  • Genesis 2:4-8
  • Matthew 6:5-13
  • John 6:35
  • Hebrews 4:16
  • Ephesians 6:10-18
  • John 8:12

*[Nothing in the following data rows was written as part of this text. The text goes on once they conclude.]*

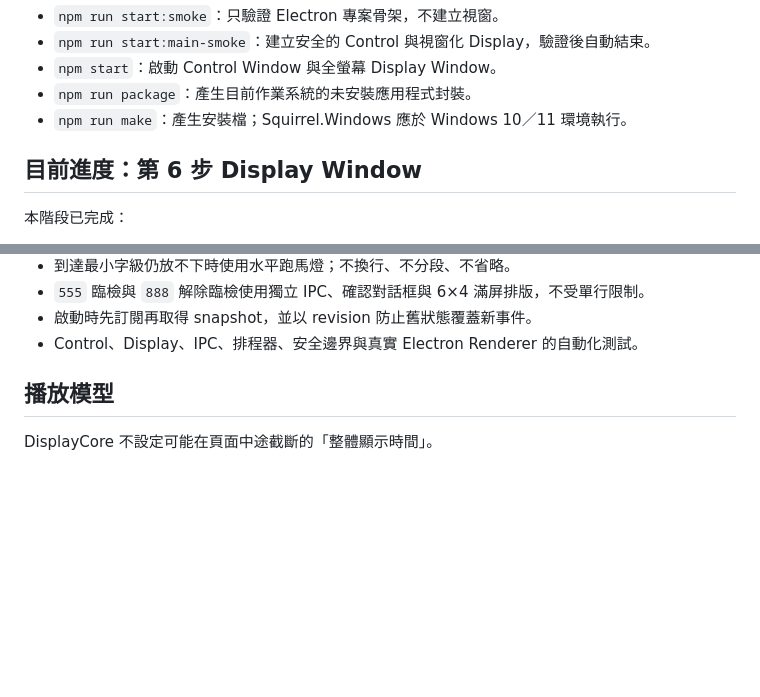
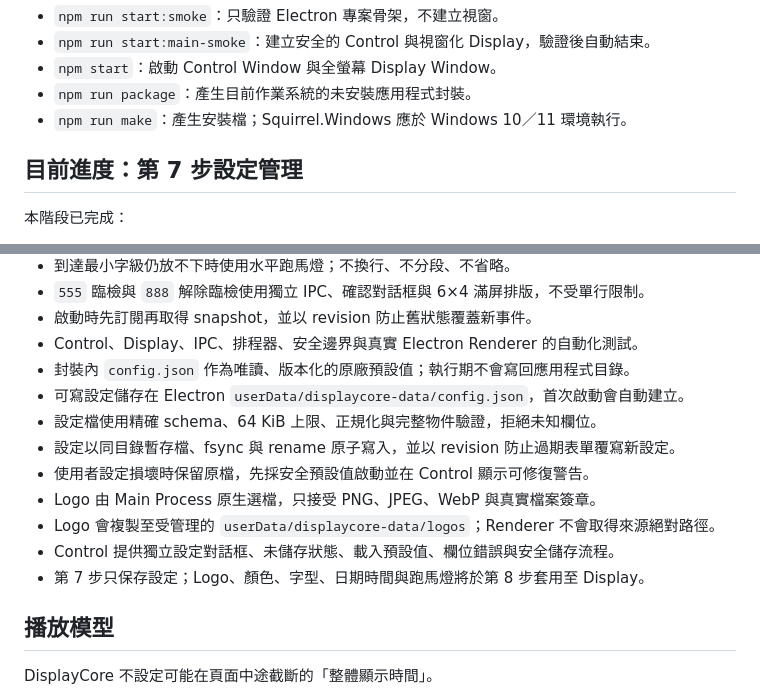
Before and after one commit to m24927605/DisplayCore, a Markdown page: README.md, 2 parts joined by grey strips. GitHub-like rendering; blank space fills up the shorter version.

```diff
--- a/README.md
+++ b/README.md
@@ -27,7 +27,7 @@ npm run make
 - `npm run package`：產生目前作業系統的未安裝應用程式封裝。
 - `npm run make`：產生安裝檔；Squirrel.Windows 應於 Windows 10／11 環境執行。
 
-## 目前進度：第 6 步 Display Window
+## 目前進度：第 7 步設定管理
 
 本階段已完成：
 
@@ -56,6 +56,15 @@ npm run make
 - `555` 臨檢與 `888` 解除臨檢使用獨立 IPC、確認對話框與 6×4 滿屏排版，不受單行限制。
 - 啟動時先訂閱再取得 snapshot，並以 revision 防止舊狀態覆蓋新事件。
 - Control、Display、IPC、排程器、安全邊界與真實 Electron Renderer 的自動化測試。
+- 封裝內 `config.json` 作為唯讀、版本化的原廠預設值；執行期不會寫回應用程式目錄。
+- 可寫設定儲存在 Electron `userData/displaycore-data/config.json`，首次啟動會自動建立。
+- 設定檔使用精確 schema、64 KiB 上限、正規化與完整物件驗證，拒絕未知欄位。
+- 設定以同目錄暫存檔、fsync 與 rename 原子寫入，並以 revision 防止過期表單覆寫新設定。
+- 使用者設定損壞時保留原檔，先採安全預設值啟動並在 Control 顯示可修復警告。
+- Logo 由 Main Process 原生選檔，只接受 PNG、JPEG、WebP 與真實檔案簽章。
+- Logo 會複製至受管理的 `userData/displaycore-data/logos`；Renderer 不會取得來源絕對路徑。
+- Control 提供獨立設定對話框、未儲存狀態、載入預設值、欄位錯誤與安全儲存流程。
+- 第 7 步只保存設定；Logo、顏色、字型、日期時間與跑馬燈將於第 8 步套用至 Display。
 
 ## 播放模型
 
```
Also changed, not shown: other parts of README.md (+28 -4 lines).
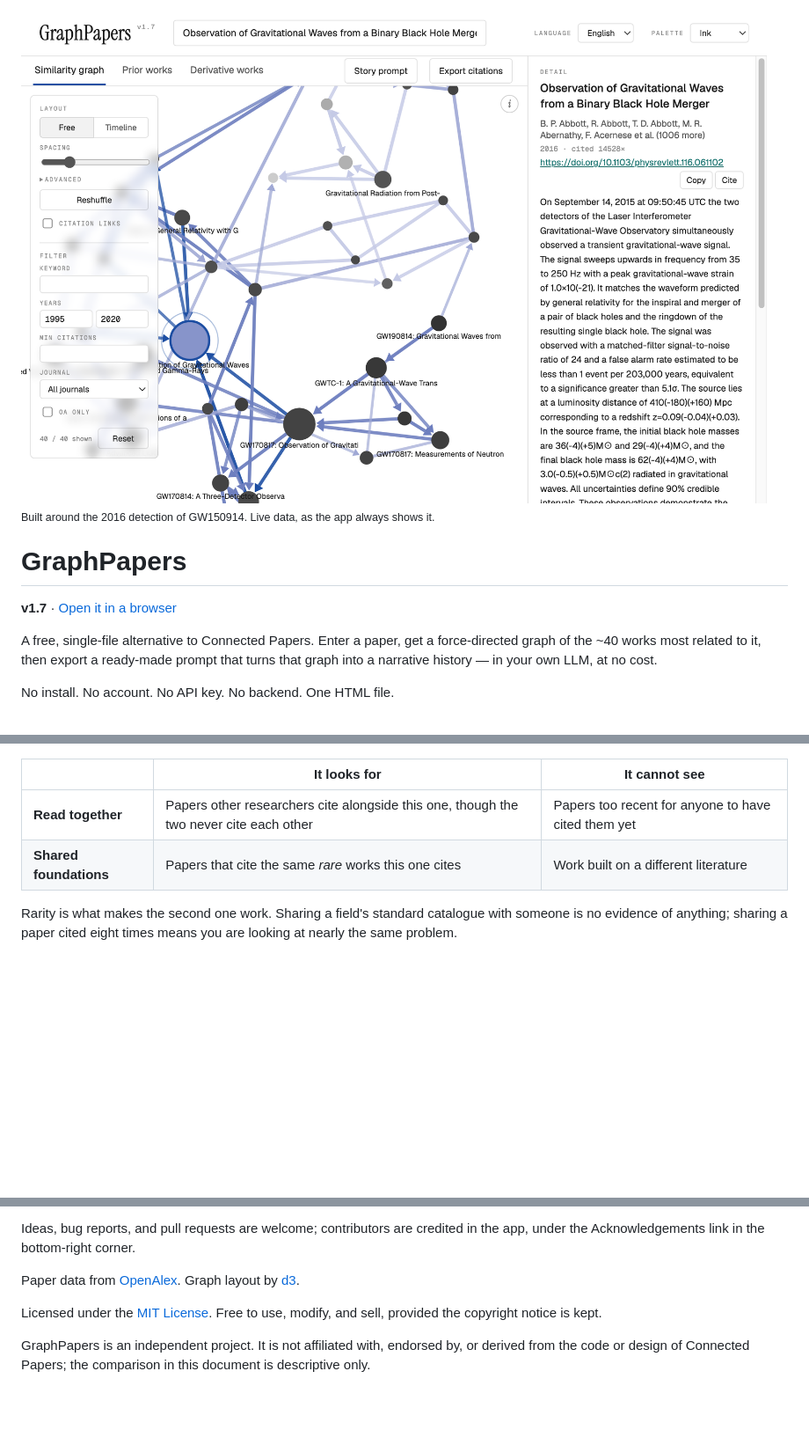
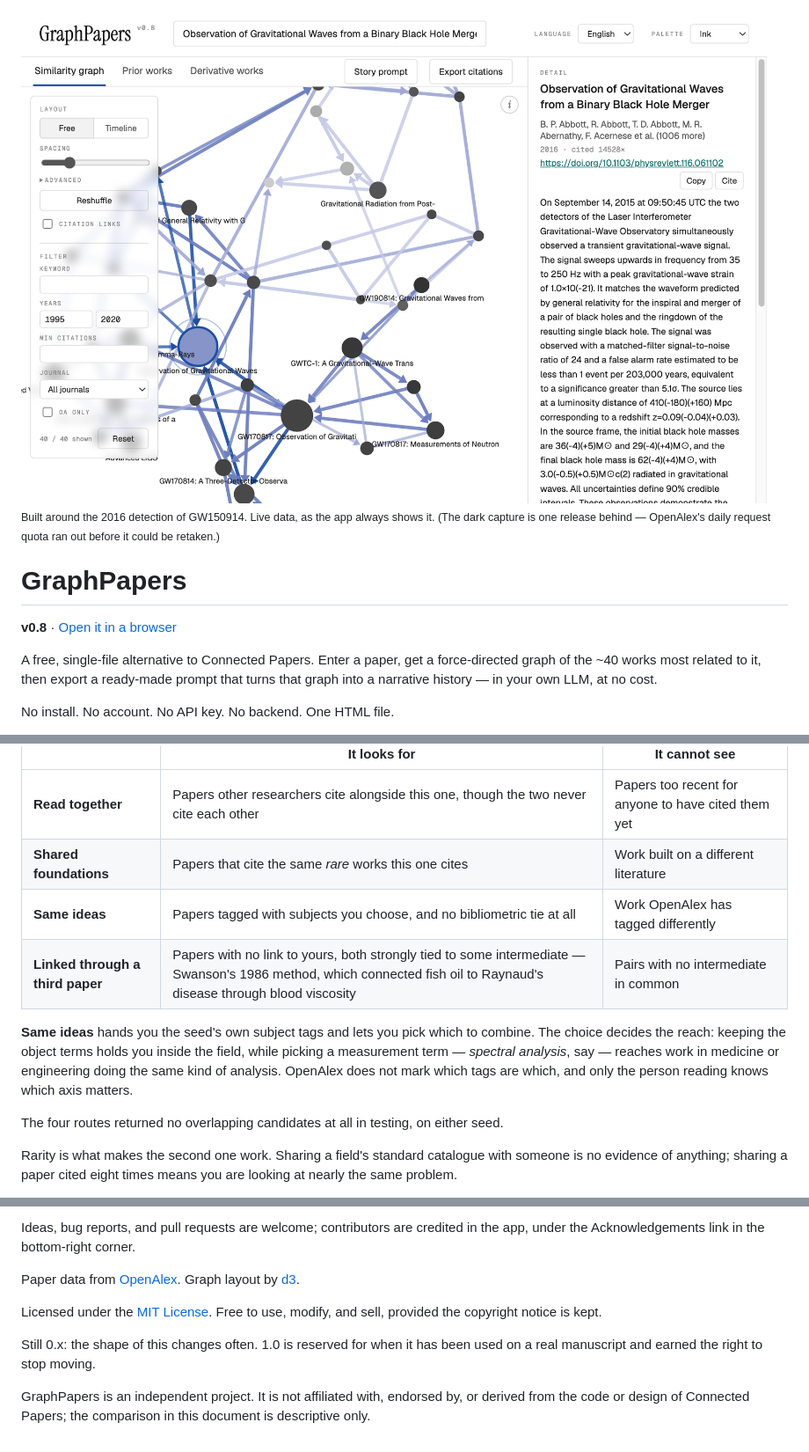
Before and after one commit to OddThumb/GraphPapers, a Markdown page: README.md, 3 parts joined by grey strips. Shown at 88% size. Rendered like a GitHub page; pictures changed too: docs/hero.png; blank space fills up the shorter version.

```diff
--- a/README.md
+++ b/README.md
@@ -3,11 +3,12 @@
   <img src="docs/hero.png" alt="GraphPapers — a similarity graph built around the GW150914 detection paper">
 </picture>
 
-<sub>Built around the 2016 detection of GW150914. Live data, as the app always shows it.</sub>
+<sub>Built around the 2016 detection of GW150914. Live data, as the app always shows it.
+(The dark capture is one release behind — OpenAlex's daily request quota ran out before it could be retaken.)</sub>
 
 # GraphPapers
 
-**v1.7** · [Open it in a browser](https://oddthumb.github.io/GraphPapers/)
+**v0.8** · [Open it in a browser](https://oddthumb.github.io/GraphPapers/)
 
 A free, single-file alternative to Connected Papers. Enter a paper, get a
 force-directed graph of the ~40 works most related to it, then export a ready-made
@@ -99,6 +100,16 @@ Two ways of finding those papers, chosen with **Find by**:
 |---|---|---|
 | **Read together** | Papers other researchers cite alongside this one, though the two never cite each other | Papers too recent for anyone to have cited them yet |
 | **Shared foundations** | Papers that cite the same *rare* works this one cites | Work built on a different literature |
+| **Same ideas** | Papers tagged with subjects you choose, and no bibliometric tie at all | Work OpenAlex has tagged differently |
+| **Linked through a third paper** | Papers with no link to yours, both strongly tied to some intermediate — Swanson's 1986 method, which connected fish oil to Raynaud's disease through blood viscosity | Pairs with no intermediate in common |
+
+**Same ideas** hands you the seed's own subject tags and lets you pick which to combine.
+The choice decides the reach: keeping the object terms holds you inside the field, while
+picking a measurement term — *spectral analysis*, say — reaches work in medicine or
+engineering doing the same kind of analysis. OpenAlex does not mark which tags are which,
+and only the person reading knows which axis matters.
+
+The four routes returned no overlapping candidates at all in testing, on either seed.
 
 Rarity is what makes the second one work. Sharing a field's standard catalogue with
 someone is no evidence of anything; sharing a paper cited eight times means you are
@@ -193,6 +204,9 @@ Paper data from [OpenAlex](https://openalex.org). Graph layout by
 Licensed under the [MIT License](LICENSE). Free to use, modify, and sell, provided
 the copyright notice is kept.
 
+Still 0.x: the shape of this changes often. 1.0 is reserved for when it has been used on
+a real manuscript and earned the right to stop moving.
+
 GraphPapers is an independent project. It is not affiliated with, endorsed by, or
 derived from the code or design of Connected Papers; the comparison in this document
 is descriptive only.
```
Also changed, not shown: 2 other files.
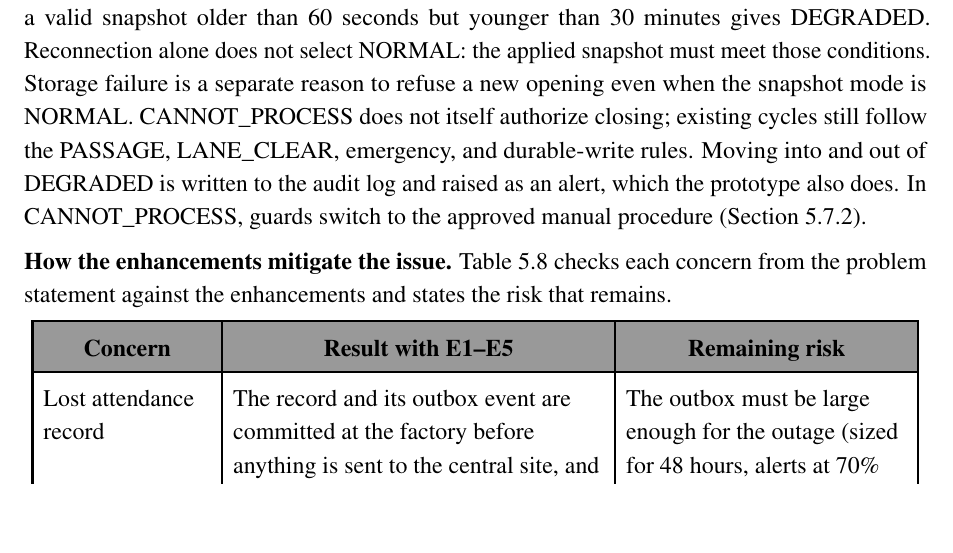
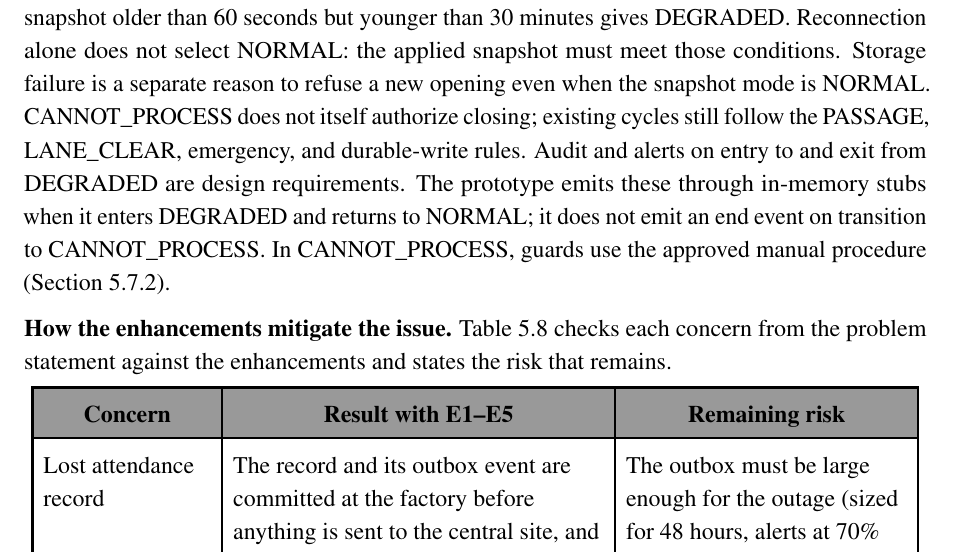
Before and after one commit to Khoavan1406-hub/tmc-qr-attendance-cc01-group1, a LaTeX document (report/main.tex, which reads report/chapters/chapter5.tex): part of page 105 of 145, cut so that both start at the same text, the shorter picture padded with empty space. Compiled offline with pdfLaTeX.

Commit message:
docs(report): clarify prototype degraded-mode audit limits

```diff
--- a/report/chapters/chapter5.tex
+++ b/report/chapters/chapter5.tex
@@ -629,7 +629,7 @@ We chose A4 because it keeps NFR-01 and the no-loss requirement within the facto
 
 \vspace{10pt}
 
-Figure 5.3 shows the eligibility-mode decision made from the snapshot for every scan, including after restart. NORMAL requires a valid snapshot and a watermark at most 60 seconds old; a valid snapshot older than 60 seconds but younger than 30 minutes gives DEGRADED. Reconnection alone does not select NORMAL: the applied snapshot must meet those conditions. Storage failure is a separate reason to refuse a new opening even when the snapshot mode is NORMAL. CANNOT\_PROCESS does not itself authorize closing; existing cycles still follow the PASSAGE, LANE\_CLEAR, emergency, and durable-write rules. Moving into and out of DEGRADED is written to the audit log and raised as an alert, which the prototype also does. In CANNOT\_PROCESS, guards switch to the approved manual procedure (Section 5.7.2).
+Figure 5.3 shows the eligibility-mode decision made from the snapshot for every scan, including after restart. NORMAL requires a valid snapshot and a watermark at most 60 seconds old; a valid snapshot older than 60 seconds but younger than 30 minutes gives DEGRADED. Reconnection alone does not select NORMAL: the applied snapshot must meet those conditions. Storage failure is a separate reason to refuse a new opening even when the snapshot mode is NORMAL. CANNOT\_PROCESS does not itself authorize closing; existing cycles still follow the PASSAGE, LANE\_CLEAR, emergency, and durable-write rules. Audit and alerts on entry to and exit from DEGRADED are design requirements. The prototype emits these through in-memory stubs when it enters DEGRADED and returns to NORMAL; it does not emit an end event on transition to CANNOT\_PROCESS. In CANNOT\_PROCESS, guards use the approved manual procedure (Section 5.7.2).
 
 \textbf{How the enhancements mitigate the issue.} Table 5.8 checks each concern from the problem statement against the enhancements and states the risk that remains.
 
```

Jake Gross Dr. Gross joined the DTS family in 2016 to lead the Passion Global Institute. In 2020 he was appointed Dean of DTS-Atlanta. Prior to DTS, Dr. Gross spent 15 years serving in a variety of postsecondary leadership roles, including stops at Auburn University (War Eagle), Pepperdine University, and Kennesaw State University. Dr. Gross has a deep desire to see Jesus glorified in and through the educational process and takes great joy in serving students as they journey toward graduation and beyond. He delights in being married to his best friend, Emily, and they are blessed with three amazing daughters— Abby Jane, Blythe, and Joy. Dr. Gross loves fly fishing with Emily, coaching his daughters’ soccer teams, and is a firm believer that Christmas should not be celebrated until after Thanksgiving.